| What to do |
One line at a time, check the entries below for the word "Before", and copy each line that has it.

| Input for this task |
╭──
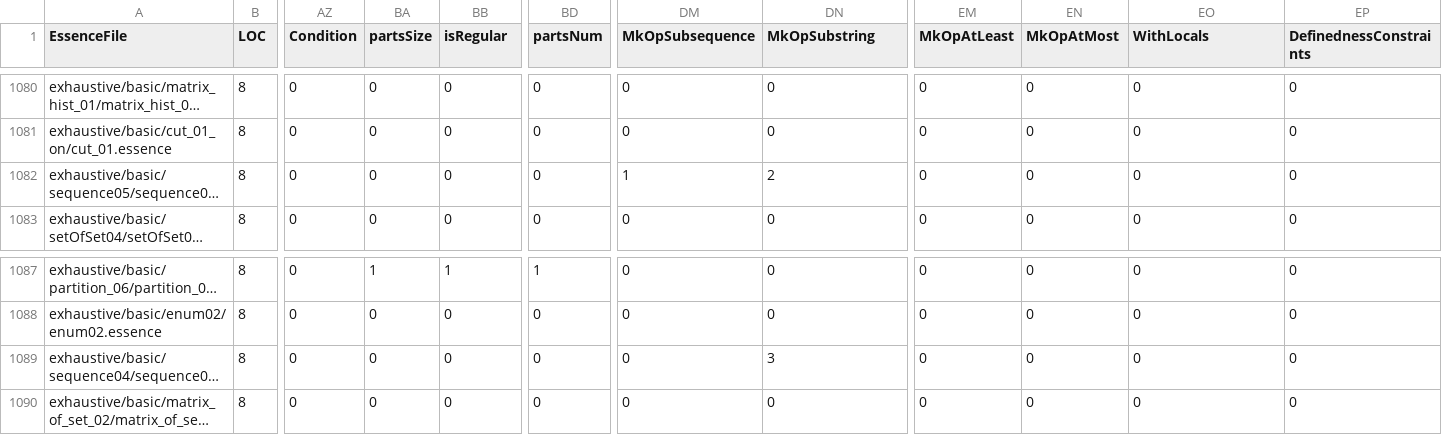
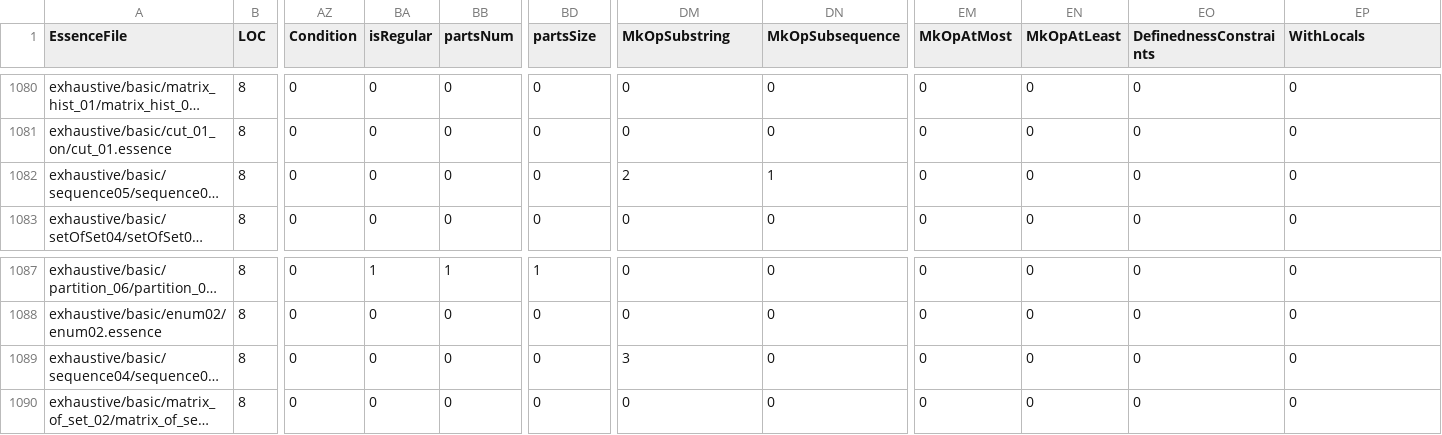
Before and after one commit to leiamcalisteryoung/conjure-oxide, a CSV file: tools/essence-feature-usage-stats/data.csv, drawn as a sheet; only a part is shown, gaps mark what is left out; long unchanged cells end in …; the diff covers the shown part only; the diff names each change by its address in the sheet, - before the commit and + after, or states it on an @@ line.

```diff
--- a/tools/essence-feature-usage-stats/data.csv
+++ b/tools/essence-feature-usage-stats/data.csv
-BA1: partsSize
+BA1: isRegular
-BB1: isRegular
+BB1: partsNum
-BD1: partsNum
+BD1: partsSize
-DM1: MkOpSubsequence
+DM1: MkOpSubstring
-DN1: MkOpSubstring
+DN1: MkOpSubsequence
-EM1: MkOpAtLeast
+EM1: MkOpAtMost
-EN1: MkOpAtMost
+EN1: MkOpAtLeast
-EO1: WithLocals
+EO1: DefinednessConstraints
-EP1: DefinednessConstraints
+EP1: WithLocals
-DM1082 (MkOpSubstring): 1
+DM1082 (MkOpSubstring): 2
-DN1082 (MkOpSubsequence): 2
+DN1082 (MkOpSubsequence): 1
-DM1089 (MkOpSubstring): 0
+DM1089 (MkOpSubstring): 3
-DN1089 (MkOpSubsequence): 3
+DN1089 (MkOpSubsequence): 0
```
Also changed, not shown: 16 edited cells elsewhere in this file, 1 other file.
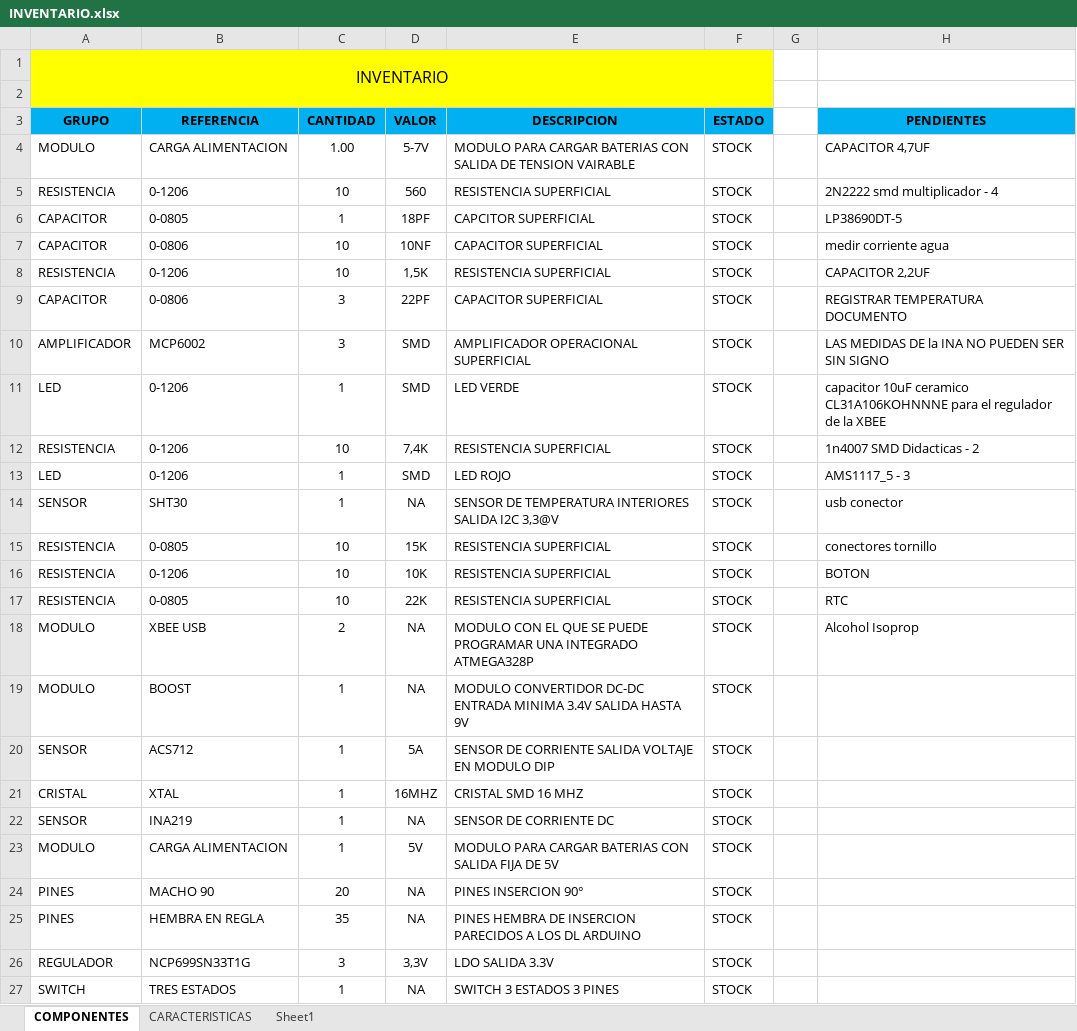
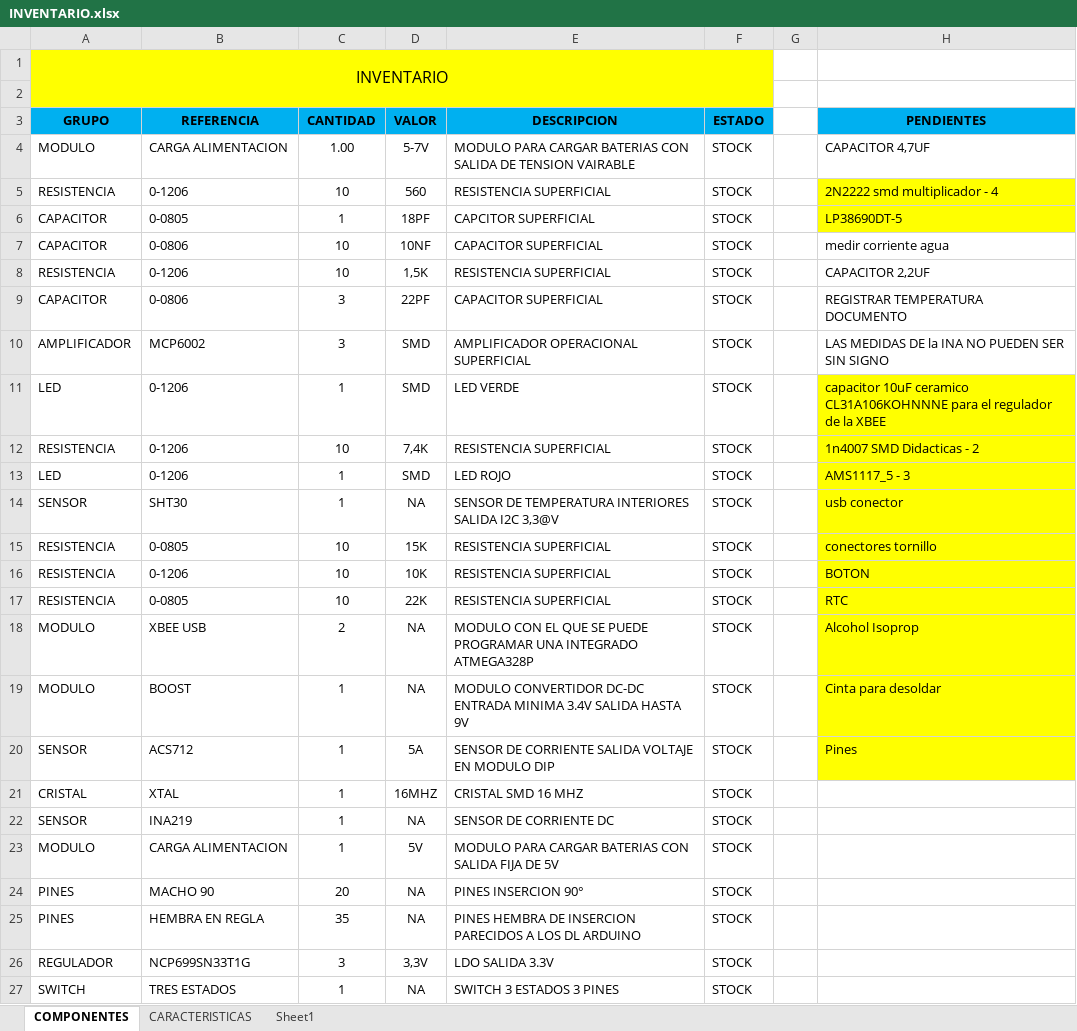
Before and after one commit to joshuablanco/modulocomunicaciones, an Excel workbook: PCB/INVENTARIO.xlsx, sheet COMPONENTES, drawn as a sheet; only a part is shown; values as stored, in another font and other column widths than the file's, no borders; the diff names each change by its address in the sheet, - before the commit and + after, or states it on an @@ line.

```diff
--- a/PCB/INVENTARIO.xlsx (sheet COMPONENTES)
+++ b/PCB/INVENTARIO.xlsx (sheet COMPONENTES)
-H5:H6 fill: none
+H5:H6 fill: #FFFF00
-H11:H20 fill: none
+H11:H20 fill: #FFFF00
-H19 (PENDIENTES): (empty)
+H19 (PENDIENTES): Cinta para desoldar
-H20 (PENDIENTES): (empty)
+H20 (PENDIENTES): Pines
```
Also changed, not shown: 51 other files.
╰──
╭──
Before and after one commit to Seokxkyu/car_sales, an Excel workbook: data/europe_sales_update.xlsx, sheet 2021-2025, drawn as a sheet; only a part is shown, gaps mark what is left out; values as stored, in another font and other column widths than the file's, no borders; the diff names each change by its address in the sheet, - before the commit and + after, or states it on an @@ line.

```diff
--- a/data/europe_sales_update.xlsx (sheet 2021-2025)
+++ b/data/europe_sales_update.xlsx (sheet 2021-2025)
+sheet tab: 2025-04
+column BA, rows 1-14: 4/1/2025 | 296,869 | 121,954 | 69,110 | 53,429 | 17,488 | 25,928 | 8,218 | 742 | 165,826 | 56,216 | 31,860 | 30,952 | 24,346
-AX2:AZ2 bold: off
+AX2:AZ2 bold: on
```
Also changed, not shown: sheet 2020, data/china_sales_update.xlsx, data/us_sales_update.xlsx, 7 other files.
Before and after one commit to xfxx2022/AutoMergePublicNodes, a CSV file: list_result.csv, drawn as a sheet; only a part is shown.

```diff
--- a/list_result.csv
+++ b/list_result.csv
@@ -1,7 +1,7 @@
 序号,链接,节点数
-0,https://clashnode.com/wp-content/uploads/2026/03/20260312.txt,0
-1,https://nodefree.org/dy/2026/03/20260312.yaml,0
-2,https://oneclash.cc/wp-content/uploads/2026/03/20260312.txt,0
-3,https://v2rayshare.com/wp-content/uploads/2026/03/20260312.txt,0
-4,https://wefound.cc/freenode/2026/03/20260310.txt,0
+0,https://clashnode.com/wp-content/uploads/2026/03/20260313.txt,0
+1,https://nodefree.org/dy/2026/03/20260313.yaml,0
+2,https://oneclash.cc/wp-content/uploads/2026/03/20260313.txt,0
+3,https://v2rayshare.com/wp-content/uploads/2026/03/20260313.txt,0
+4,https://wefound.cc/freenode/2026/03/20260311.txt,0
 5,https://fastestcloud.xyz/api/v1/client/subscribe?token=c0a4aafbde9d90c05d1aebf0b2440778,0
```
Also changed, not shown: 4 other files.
╰──
| Reply to the exercise |
Before and after one commit to leiamcalisteryoung/conjure-oxide, a CSV file: tools/essence-feature-usage-stats/data.csv, drawn as a sheet; only a part is shown, gaps mark what is left out; long unchanged cells end in …; the diff covers the shown part only; the diff names each change by its address in the sheet, - before the commit and + after, or states it on an @@ line.
Before and after one commit to joshuablanco/modulocomunicaciones, an Excel workbook: PCB/INVENTARIO.xlsx, sheet COMPONENTES, drawn as a sheet; only a part is shown; values as stored, in another font and other column widths than the file's, no borders; the diff names each change by its address in the sheet, - before the commit and + after, or states it on an @@ line.
Before and after one commit to Seokxkyu/car_sales, an Excel workbook: data/europe_sales_update.xlsx, sheet 2021-2025, drawn as a sheet; only a part is shown, gaps mark what is left out; values as stored, in another font and other column widths than the file's, no borders; the diff names each change by its address in the sheet, - before the commit and + after, or states it on an @@ line.
Before and after one commit to xfxx2022/AutoMergePublicNodes, a CSV file: list_result.csv, drawn as a sheet; only a part is shown.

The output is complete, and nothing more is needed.